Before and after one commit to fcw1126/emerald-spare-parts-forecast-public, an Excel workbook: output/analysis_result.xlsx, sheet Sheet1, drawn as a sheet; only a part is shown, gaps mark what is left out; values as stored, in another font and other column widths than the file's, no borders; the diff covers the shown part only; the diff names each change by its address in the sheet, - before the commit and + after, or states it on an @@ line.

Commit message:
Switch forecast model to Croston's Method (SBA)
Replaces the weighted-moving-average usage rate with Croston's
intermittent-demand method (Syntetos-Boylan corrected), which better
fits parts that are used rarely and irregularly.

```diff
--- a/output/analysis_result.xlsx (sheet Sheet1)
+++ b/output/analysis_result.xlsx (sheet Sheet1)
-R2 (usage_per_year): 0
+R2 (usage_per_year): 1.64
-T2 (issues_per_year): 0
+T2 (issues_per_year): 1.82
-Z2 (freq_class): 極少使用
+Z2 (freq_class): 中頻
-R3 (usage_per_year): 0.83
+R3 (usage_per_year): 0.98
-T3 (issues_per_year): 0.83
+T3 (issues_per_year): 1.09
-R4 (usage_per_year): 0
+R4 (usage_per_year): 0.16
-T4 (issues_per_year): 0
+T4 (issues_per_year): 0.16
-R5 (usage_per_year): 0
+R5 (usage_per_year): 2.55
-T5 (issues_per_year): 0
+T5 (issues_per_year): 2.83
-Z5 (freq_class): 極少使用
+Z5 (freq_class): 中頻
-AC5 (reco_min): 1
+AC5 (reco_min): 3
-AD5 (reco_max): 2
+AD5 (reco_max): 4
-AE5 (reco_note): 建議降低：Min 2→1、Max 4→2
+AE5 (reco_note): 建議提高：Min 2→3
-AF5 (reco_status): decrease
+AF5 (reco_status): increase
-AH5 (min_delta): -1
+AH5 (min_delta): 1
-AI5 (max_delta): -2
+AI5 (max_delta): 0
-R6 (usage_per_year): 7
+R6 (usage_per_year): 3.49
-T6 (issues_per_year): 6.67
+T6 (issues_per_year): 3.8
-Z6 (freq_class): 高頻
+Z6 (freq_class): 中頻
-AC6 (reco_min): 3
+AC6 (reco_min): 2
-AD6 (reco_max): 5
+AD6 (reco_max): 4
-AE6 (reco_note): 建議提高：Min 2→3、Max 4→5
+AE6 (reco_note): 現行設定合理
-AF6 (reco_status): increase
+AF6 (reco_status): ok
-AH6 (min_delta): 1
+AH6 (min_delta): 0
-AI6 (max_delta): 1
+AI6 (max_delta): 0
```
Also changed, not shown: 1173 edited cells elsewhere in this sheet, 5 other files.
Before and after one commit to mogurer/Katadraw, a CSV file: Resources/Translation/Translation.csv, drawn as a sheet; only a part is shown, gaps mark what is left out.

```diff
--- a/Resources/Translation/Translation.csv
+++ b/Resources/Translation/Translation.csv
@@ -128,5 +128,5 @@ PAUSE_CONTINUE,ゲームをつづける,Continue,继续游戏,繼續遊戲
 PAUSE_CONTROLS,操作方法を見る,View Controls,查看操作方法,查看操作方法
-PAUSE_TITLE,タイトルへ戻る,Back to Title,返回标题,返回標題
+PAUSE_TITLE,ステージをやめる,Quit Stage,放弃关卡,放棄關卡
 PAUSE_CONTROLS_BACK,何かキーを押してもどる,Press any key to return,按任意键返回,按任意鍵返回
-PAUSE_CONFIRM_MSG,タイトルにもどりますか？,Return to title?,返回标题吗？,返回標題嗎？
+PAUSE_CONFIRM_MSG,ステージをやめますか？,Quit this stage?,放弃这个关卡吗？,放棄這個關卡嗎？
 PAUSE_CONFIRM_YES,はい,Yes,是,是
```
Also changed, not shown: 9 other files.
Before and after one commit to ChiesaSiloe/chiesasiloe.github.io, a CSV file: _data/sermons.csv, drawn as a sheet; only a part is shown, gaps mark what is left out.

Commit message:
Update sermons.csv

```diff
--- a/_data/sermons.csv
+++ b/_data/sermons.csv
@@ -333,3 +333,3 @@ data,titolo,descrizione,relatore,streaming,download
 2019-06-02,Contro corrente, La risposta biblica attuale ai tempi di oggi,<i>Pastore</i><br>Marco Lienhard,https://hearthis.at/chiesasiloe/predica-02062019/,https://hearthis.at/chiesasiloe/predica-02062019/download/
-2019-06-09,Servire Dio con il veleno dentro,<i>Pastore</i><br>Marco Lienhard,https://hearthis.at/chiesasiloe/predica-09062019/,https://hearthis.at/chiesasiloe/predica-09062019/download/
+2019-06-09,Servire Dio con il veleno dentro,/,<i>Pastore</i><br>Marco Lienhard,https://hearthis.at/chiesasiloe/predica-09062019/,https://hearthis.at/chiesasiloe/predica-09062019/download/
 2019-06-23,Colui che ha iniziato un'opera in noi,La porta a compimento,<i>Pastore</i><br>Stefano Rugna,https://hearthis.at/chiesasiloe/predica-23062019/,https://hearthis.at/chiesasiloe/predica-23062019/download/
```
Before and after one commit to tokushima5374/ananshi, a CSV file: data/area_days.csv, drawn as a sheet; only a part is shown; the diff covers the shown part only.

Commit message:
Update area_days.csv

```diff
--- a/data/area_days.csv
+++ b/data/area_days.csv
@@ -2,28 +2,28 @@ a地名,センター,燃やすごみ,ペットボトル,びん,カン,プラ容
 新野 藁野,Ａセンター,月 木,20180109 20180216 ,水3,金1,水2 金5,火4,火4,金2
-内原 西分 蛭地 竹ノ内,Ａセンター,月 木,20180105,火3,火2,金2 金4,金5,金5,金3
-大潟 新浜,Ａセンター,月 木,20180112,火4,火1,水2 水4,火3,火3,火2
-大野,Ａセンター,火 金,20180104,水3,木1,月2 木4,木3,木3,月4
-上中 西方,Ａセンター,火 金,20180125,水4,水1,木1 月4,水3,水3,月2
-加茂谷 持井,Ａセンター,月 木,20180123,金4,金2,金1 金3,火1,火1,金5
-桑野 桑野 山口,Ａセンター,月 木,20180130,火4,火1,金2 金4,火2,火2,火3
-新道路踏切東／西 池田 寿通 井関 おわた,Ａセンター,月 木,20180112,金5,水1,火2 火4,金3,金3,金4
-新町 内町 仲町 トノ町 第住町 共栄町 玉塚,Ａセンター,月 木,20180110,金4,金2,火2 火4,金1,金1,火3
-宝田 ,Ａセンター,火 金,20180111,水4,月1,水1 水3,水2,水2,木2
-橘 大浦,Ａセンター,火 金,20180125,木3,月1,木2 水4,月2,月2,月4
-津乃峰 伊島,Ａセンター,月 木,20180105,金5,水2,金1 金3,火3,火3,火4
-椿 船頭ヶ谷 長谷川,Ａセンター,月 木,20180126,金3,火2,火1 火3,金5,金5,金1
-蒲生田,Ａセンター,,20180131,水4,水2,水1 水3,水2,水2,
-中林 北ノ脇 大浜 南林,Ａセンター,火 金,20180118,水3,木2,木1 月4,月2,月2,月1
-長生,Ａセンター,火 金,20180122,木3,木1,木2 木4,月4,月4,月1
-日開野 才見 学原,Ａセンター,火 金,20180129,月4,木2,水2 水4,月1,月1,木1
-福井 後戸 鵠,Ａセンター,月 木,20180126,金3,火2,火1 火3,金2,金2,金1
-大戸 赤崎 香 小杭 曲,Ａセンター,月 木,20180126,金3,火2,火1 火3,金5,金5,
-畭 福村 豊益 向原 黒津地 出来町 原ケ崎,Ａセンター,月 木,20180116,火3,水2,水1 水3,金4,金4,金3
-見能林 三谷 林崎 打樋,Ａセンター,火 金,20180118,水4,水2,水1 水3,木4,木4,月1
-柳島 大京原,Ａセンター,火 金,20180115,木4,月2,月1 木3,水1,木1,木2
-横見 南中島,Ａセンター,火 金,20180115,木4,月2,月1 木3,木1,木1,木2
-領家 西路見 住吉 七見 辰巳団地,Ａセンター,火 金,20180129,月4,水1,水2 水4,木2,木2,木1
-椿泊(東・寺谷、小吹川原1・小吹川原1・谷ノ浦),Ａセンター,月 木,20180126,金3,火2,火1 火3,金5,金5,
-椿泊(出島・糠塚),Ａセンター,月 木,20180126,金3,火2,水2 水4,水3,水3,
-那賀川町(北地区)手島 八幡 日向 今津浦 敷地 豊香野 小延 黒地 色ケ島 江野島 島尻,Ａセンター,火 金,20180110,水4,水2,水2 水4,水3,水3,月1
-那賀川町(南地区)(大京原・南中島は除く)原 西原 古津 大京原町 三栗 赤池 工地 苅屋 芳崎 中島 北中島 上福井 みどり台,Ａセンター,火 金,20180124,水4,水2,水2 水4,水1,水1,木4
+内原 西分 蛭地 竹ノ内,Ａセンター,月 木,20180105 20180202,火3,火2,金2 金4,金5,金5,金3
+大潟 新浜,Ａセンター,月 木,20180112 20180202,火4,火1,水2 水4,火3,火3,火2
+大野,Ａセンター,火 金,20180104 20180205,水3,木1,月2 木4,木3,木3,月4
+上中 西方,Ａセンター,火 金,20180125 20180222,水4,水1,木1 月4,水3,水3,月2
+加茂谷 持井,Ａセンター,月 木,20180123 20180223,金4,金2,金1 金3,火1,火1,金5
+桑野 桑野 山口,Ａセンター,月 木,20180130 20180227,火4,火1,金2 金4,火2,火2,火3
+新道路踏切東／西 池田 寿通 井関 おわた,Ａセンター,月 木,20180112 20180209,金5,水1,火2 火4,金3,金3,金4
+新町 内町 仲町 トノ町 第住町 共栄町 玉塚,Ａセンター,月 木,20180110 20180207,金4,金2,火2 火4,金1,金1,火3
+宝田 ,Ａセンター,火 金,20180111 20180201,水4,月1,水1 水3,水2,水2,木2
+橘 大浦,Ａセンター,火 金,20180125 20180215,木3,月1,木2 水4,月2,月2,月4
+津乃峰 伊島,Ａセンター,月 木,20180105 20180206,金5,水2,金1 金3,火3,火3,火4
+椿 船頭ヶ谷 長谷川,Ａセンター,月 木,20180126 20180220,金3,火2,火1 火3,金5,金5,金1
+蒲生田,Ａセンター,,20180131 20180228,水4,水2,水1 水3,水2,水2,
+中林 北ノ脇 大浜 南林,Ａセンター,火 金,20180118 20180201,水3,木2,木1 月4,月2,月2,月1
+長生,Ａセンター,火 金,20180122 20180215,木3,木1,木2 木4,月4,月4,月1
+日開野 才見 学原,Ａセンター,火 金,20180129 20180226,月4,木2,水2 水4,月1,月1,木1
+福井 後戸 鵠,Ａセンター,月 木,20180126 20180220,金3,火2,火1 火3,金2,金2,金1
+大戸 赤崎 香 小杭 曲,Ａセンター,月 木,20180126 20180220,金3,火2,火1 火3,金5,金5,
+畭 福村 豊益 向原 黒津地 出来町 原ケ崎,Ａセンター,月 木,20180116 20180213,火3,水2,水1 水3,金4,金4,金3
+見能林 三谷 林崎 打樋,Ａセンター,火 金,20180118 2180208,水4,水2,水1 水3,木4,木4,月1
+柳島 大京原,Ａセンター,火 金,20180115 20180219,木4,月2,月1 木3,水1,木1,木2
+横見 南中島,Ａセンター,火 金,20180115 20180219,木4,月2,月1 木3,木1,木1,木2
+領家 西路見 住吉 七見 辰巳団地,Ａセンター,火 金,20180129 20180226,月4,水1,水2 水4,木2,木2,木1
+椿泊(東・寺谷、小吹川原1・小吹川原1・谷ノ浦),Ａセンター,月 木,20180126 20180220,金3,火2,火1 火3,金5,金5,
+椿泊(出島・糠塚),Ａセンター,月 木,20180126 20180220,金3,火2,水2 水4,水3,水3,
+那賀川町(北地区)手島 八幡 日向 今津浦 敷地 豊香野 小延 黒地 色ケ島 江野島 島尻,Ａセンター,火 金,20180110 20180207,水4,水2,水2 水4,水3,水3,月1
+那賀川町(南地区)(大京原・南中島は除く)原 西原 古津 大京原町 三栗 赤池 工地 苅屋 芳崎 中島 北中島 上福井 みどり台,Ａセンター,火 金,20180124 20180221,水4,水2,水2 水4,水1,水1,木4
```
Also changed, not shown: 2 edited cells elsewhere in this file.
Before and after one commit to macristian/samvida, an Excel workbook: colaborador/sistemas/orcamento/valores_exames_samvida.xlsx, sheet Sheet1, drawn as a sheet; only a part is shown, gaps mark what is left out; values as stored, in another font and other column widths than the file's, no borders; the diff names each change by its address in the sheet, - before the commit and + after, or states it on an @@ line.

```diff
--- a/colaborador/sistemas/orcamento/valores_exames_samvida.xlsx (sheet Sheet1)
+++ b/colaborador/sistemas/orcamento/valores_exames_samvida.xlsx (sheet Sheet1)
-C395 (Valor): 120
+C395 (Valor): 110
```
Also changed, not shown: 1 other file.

(What needs to be done) Say how many lines of the material hold the string "dentro", giving the number alone.

(Solved problem) 2